Task directions
The answer must be a single number: how many lines of the entries below include "group".

[Data for this exercise — start]

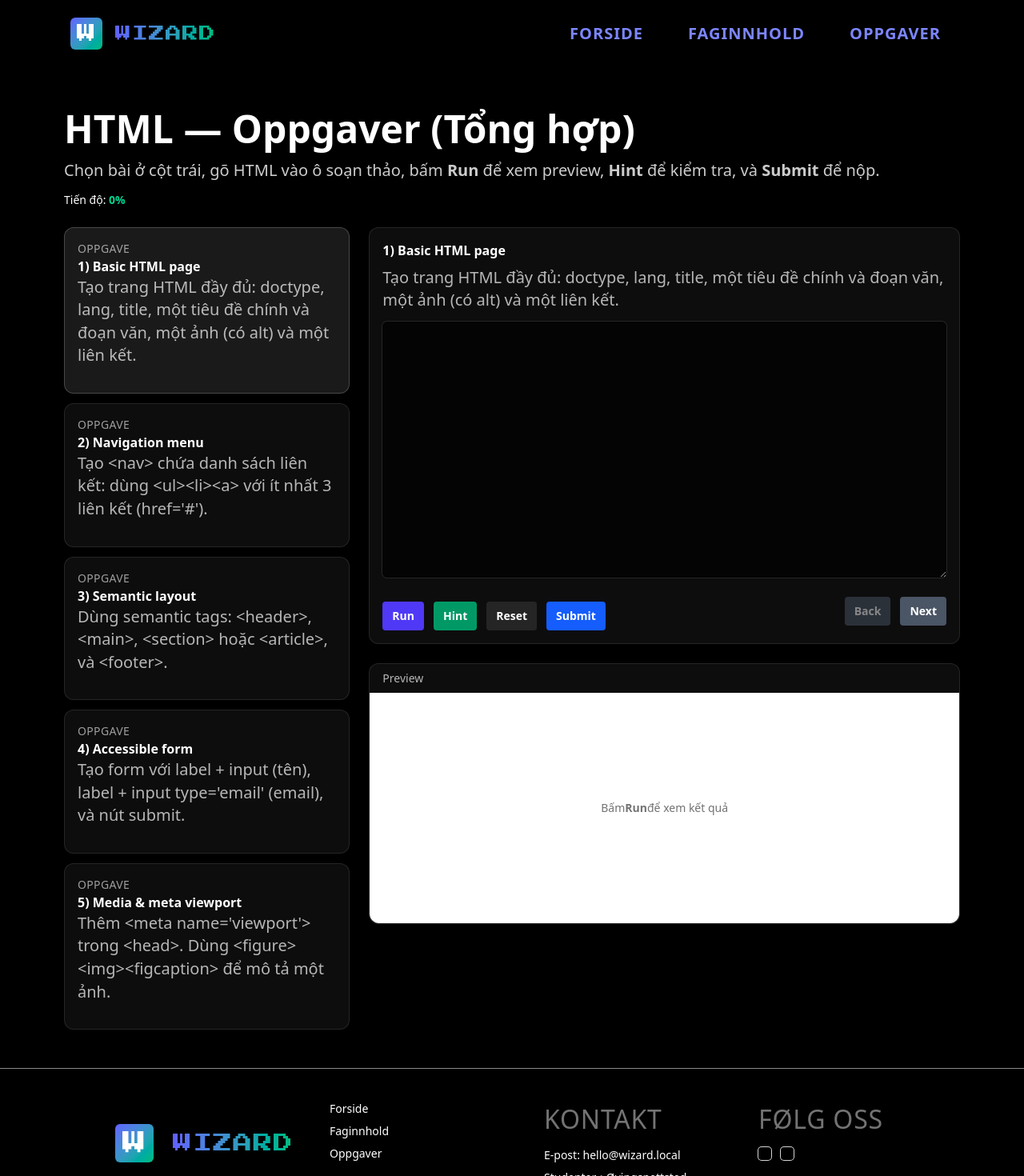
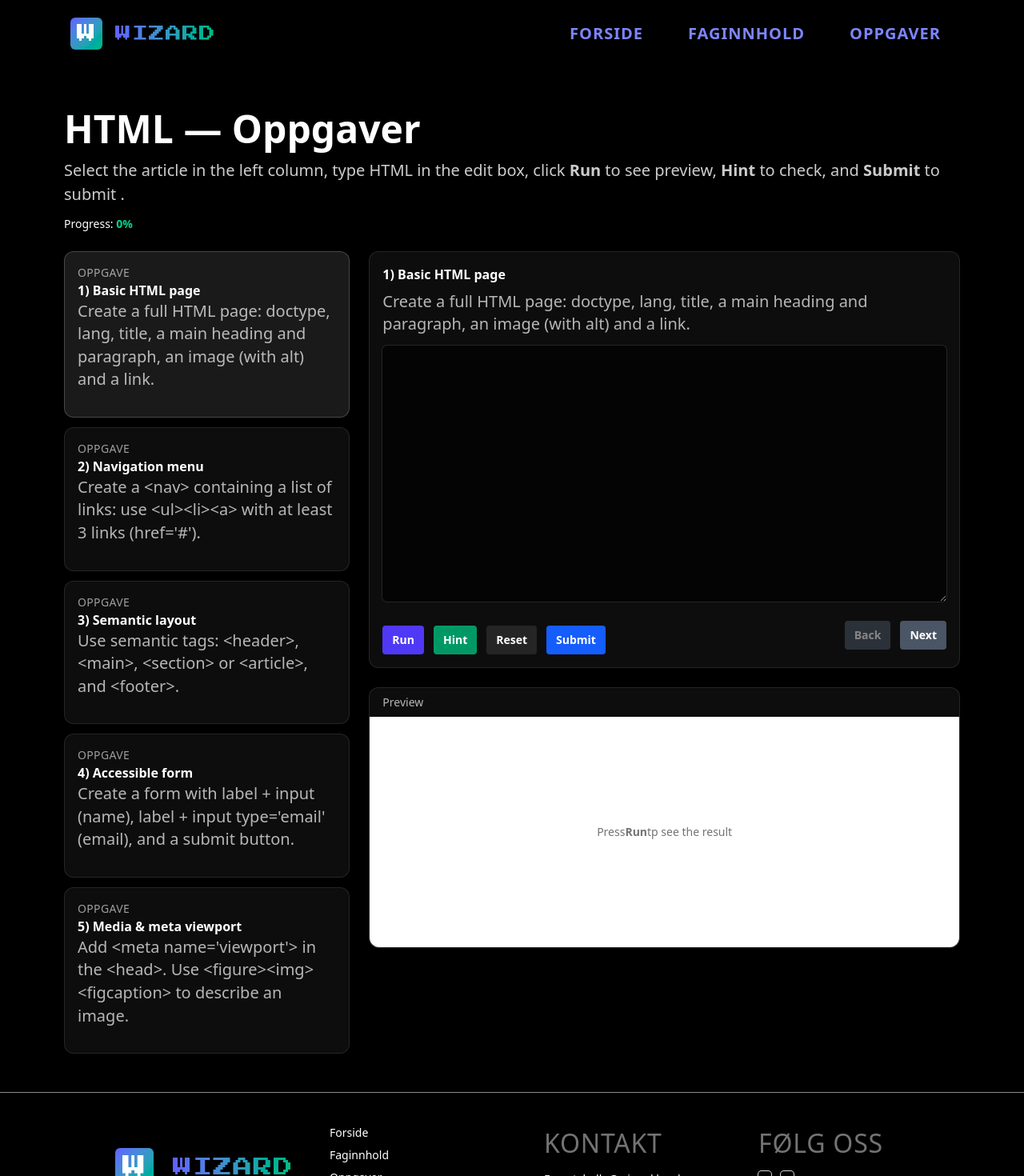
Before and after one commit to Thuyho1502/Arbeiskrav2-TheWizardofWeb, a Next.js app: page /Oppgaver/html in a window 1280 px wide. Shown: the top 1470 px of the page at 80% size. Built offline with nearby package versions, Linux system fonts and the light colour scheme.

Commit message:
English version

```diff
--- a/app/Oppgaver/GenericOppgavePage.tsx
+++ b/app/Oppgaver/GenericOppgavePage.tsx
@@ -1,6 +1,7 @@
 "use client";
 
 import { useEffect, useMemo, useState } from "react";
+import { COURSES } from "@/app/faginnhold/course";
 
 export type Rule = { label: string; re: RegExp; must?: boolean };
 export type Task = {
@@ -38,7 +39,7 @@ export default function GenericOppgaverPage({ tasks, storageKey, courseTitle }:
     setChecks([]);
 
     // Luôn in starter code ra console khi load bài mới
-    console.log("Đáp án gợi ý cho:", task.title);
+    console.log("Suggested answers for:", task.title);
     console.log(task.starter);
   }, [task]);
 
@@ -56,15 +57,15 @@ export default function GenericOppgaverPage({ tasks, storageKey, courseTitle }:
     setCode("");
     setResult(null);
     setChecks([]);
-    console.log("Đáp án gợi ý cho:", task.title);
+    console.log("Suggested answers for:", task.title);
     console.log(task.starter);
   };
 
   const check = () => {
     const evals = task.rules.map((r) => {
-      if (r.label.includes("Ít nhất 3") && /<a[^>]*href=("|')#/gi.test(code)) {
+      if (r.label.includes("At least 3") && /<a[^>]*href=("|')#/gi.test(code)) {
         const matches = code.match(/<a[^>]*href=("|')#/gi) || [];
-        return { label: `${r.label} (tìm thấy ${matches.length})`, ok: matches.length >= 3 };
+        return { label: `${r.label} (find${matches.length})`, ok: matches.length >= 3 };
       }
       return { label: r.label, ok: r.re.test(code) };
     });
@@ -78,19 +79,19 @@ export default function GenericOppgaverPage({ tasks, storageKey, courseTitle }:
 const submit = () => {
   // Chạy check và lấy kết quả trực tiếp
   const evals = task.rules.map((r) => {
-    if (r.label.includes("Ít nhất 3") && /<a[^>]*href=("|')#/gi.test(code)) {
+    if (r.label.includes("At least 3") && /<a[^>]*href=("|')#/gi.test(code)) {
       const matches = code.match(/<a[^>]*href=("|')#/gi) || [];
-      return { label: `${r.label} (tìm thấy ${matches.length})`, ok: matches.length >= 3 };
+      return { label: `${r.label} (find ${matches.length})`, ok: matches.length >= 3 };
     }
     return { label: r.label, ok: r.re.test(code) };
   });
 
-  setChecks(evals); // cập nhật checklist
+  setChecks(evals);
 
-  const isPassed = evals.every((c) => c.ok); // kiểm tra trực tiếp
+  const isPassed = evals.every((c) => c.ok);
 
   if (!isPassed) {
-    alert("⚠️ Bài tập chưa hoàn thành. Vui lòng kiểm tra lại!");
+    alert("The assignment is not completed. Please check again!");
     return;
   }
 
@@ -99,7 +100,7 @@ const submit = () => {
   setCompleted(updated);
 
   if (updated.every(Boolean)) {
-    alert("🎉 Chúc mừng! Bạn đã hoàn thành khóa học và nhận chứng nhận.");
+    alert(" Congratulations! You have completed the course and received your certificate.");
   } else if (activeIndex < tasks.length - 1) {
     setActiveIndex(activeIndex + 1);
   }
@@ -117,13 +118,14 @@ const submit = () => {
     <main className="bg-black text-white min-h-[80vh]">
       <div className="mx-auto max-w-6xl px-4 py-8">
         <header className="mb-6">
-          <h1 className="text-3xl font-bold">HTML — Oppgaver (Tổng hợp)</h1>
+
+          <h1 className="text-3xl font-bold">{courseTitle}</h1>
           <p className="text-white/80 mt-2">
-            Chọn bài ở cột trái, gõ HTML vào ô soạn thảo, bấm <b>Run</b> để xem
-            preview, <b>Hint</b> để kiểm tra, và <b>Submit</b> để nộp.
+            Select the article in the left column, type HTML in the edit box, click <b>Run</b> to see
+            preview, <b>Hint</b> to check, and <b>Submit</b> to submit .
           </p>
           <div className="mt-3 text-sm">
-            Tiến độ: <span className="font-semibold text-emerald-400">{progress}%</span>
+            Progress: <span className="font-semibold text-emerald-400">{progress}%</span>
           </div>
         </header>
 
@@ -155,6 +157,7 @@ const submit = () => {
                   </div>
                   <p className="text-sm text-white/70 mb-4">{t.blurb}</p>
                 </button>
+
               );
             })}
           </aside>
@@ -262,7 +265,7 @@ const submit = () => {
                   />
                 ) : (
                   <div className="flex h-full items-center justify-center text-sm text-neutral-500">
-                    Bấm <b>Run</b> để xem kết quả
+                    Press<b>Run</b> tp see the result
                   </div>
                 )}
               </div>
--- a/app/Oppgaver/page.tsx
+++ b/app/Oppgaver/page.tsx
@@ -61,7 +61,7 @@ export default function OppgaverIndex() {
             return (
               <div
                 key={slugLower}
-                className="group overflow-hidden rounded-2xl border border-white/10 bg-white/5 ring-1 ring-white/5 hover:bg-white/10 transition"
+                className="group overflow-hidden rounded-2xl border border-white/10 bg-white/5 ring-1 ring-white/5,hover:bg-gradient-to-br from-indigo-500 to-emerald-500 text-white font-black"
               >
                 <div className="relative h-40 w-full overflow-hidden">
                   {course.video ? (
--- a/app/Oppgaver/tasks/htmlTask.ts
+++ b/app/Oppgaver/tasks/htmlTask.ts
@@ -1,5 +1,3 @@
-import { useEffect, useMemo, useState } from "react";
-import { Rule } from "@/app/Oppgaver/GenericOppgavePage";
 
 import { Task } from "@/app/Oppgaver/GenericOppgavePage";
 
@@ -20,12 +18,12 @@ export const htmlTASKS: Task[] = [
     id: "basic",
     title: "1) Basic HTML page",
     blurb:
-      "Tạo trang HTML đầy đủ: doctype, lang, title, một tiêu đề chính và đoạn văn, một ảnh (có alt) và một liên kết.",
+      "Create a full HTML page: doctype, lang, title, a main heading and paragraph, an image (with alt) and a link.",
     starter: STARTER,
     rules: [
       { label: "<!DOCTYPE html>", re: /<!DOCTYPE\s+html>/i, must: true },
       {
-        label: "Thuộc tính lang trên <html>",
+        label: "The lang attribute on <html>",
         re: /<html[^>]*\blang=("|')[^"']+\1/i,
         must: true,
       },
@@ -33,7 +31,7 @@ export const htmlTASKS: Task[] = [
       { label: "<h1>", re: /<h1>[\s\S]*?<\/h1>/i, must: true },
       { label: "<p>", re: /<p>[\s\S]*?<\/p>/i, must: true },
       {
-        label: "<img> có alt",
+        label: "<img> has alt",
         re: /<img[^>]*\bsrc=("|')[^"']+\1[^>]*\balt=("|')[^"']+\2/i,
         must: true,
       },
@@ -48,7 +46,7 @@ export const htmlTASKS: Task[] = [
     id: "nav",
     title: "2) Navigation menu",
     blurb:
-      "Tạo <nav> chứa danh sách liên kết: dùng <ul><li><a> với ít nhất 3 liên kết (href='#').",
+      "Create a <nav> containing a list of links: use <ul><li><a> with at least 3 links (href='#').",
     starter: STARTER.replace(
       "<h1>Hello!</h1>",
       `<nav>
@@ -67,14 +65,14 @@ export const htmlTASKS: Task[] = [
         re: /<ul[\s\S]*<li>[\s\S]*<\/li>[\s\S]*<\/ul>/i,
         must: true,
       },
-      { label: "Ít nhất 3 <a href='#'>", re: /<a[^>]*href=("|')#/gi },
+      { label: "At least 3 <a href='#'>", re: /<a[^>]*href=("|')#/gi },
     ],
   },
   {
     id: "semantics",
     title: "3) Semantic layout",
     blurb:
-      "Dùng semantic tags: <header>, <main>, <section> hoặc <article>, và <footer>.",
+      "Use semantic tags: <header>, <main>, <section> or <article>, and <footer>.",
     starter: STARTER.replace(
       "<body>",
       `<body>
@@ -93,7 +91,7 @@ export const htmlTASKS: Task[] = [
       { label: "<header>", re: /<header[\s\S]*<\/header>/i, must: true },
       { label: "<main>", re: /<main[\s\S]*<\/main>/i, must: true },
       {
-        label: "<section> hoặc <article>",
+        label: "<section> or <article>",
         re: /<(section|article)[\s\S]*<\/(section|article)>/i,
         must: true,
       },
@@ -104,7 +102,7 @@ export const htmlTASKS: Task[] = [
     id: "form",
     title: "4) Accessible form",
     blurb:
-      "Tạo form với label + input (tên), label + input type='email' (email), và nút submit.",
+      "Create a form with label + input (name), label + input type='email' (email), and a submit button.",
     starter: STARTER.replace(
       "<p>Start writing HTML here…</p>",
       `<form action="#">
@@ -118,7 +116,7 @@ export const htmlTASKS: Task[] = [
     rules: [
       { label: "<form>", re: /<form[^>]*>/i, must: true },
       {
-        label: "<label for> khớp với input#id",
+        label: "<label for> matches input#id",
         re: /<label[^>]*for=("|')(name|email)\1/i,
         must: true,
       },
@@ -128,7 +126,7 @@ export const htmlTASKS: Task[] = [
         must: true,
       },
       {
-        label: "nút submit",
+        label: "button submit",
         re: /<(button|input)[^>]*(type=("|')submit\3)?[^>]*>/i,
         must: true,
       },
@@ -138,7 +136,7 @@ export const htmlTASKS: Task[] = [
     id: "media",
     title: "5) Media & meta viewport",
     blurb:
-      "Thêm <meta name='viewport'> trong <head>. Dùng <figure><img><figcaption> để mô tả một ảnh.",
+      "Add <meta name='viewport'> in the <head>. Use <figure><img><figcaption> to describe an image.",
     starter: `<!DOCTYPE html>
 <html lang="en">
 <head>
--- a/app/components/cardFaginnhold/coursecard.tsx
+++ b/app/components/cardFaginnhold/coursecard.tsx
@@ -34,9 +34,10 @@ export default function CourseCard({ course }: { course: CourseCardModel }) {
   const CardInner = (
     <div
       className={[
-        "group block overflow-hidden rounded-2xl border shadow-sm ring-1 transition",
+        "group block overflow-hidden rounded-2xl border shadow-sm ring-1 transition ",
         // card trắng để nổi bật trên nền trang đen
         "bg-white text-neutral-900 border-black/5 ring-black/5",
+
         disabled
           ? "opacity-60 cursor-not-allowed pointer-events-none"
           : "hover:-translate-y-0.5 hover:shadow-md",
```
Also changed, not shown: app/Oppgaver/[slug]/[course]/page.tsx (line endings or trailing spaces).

[Data for this exercise — finish]
[Data for this exercise — start]

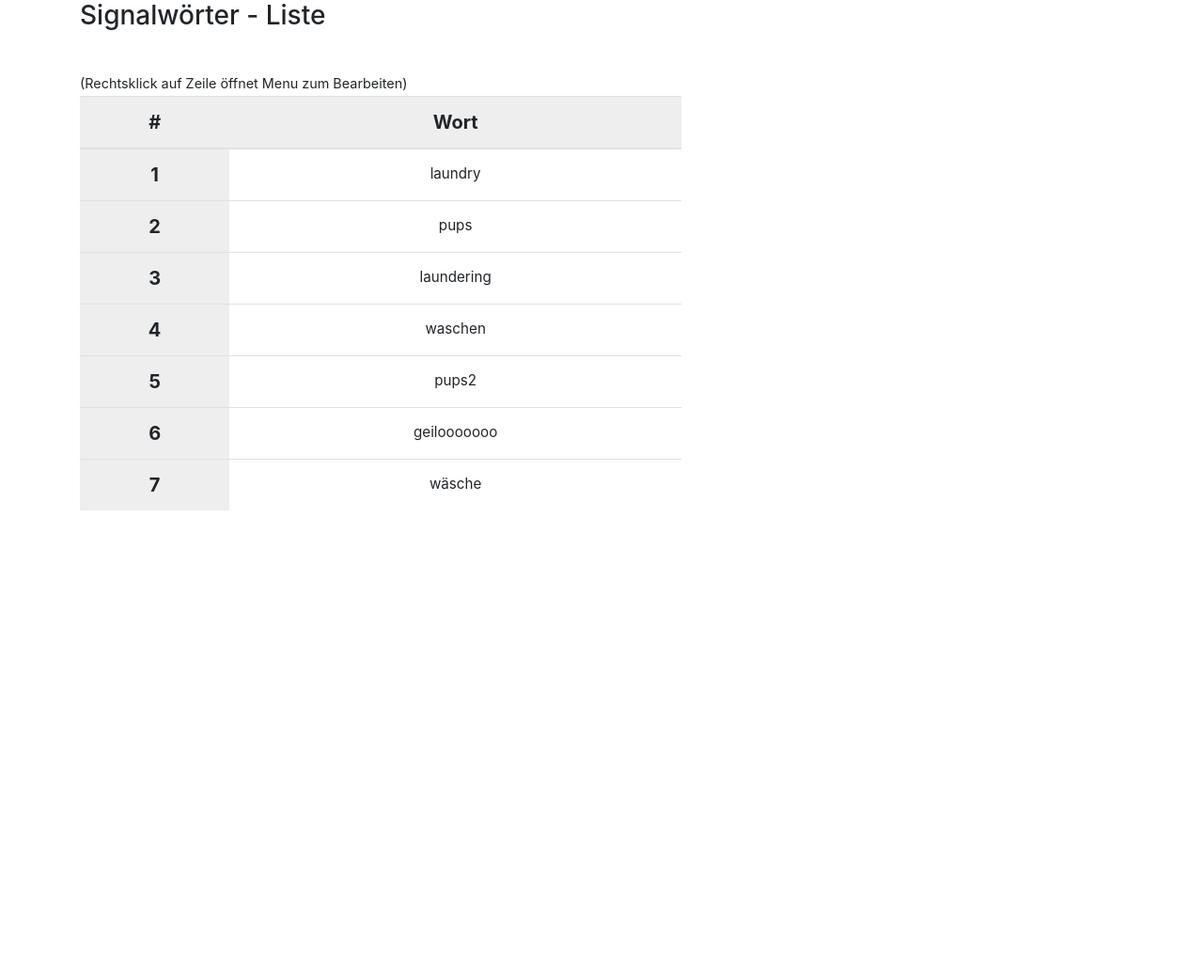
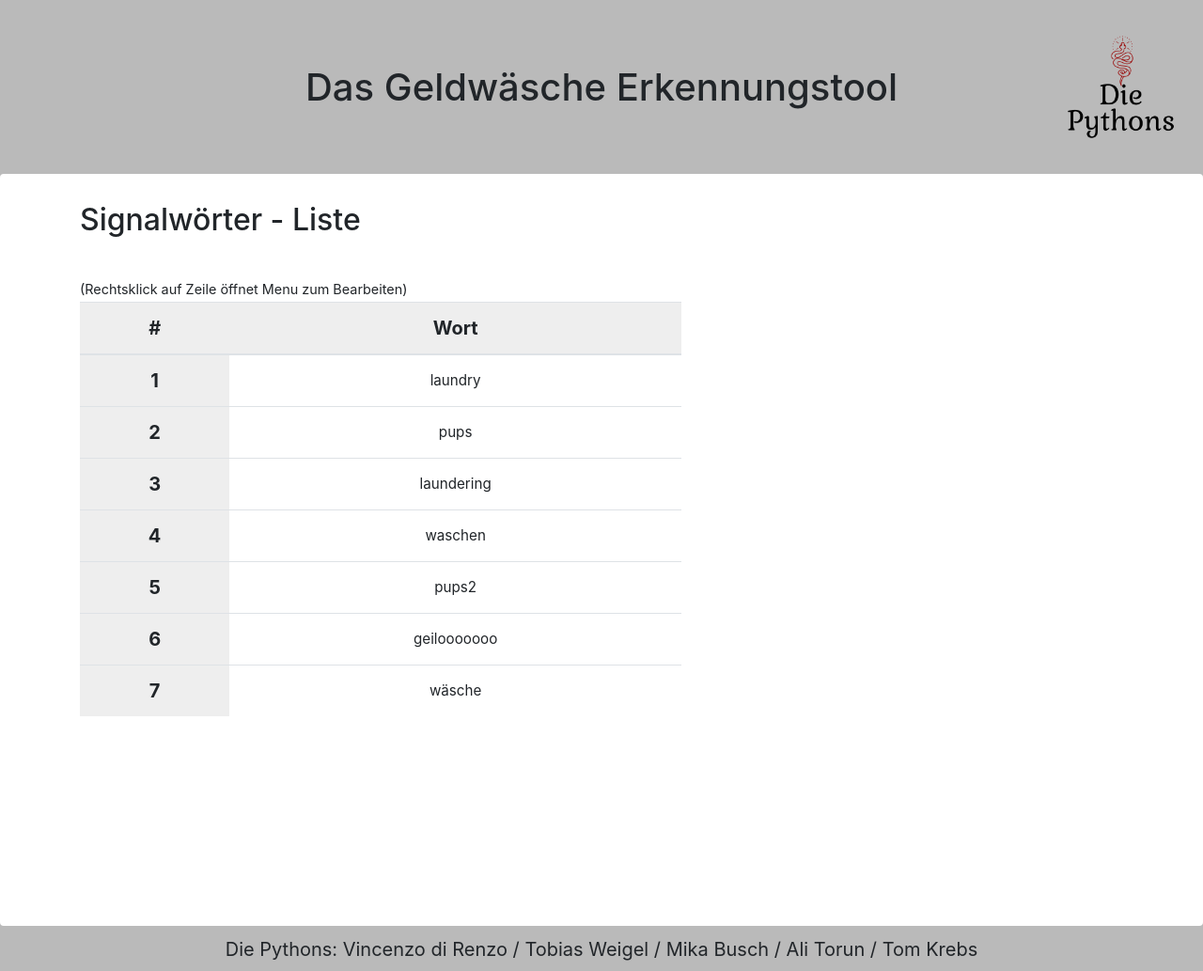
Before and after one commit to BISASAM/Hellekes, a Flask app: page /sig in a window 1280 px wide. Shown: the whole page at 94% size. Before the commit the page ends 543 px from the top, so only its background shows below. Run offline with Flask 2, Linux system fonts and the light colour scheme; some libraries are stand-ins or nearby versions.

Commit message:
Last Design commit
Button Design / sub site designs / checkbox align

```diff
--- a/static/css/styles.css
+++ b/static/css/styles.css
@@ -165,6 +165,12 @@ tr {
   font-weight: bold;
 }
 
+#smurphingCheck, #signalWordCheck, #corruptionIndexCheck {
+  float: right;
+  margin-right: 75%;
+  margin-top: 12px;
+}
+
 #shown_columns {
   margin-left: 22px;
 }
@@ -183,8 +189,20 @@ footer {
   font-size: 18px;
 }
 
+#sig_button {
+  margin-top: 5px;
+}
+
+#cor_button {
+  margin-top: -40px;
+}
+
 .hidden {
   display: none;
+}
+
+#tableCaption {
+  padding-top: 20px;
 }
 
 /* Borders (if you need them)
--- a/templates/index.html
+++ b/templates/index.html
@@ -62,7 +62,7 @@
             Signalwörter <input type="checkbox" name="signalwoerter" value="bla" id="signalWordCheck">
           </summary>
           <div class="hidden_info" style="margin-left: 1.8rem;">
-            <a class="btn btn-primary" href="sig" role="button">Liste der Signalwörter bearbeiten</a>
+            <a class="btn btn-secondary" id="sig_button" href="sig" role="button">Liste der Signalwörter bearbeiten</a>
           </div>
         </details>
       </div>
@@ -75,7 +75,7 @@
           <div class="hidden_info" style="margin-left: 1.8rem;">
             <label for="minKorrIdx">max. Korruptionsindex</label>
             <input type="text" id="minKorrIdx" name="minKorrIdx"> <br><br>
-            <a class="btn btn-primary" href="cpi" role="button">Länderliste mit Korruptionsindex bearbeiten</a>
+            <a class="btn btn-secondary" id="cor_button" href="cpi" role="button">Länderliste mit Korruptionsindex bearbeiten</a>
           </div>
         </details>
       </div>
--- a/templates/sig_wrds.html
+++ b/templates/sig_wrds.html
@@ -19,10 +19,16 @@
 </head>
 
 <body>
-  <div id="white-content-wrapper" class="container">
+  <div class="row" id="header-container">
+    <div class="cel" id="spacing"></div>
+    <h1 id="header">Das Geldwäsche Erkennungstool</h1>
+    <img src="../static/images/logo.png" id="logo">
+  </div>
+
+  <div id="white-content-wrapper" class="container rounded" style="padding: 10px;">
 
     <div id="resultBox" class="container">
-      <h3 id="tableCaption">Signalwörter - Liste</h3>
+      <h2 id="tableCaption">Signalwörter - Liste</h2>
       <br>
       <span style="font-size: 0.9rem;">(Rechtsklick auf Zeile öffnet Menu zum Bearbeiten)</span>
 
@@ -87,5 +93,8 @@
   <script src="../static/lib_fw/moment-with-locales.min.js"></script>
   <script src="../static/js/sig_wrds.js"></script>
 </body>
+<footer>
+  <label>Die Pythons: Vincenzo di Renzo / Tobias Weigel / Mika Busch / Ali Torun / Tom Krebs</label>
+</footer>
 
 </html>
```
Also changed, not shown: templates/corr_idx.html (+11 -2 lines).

[Data for this exercise — finish]

Written solution
4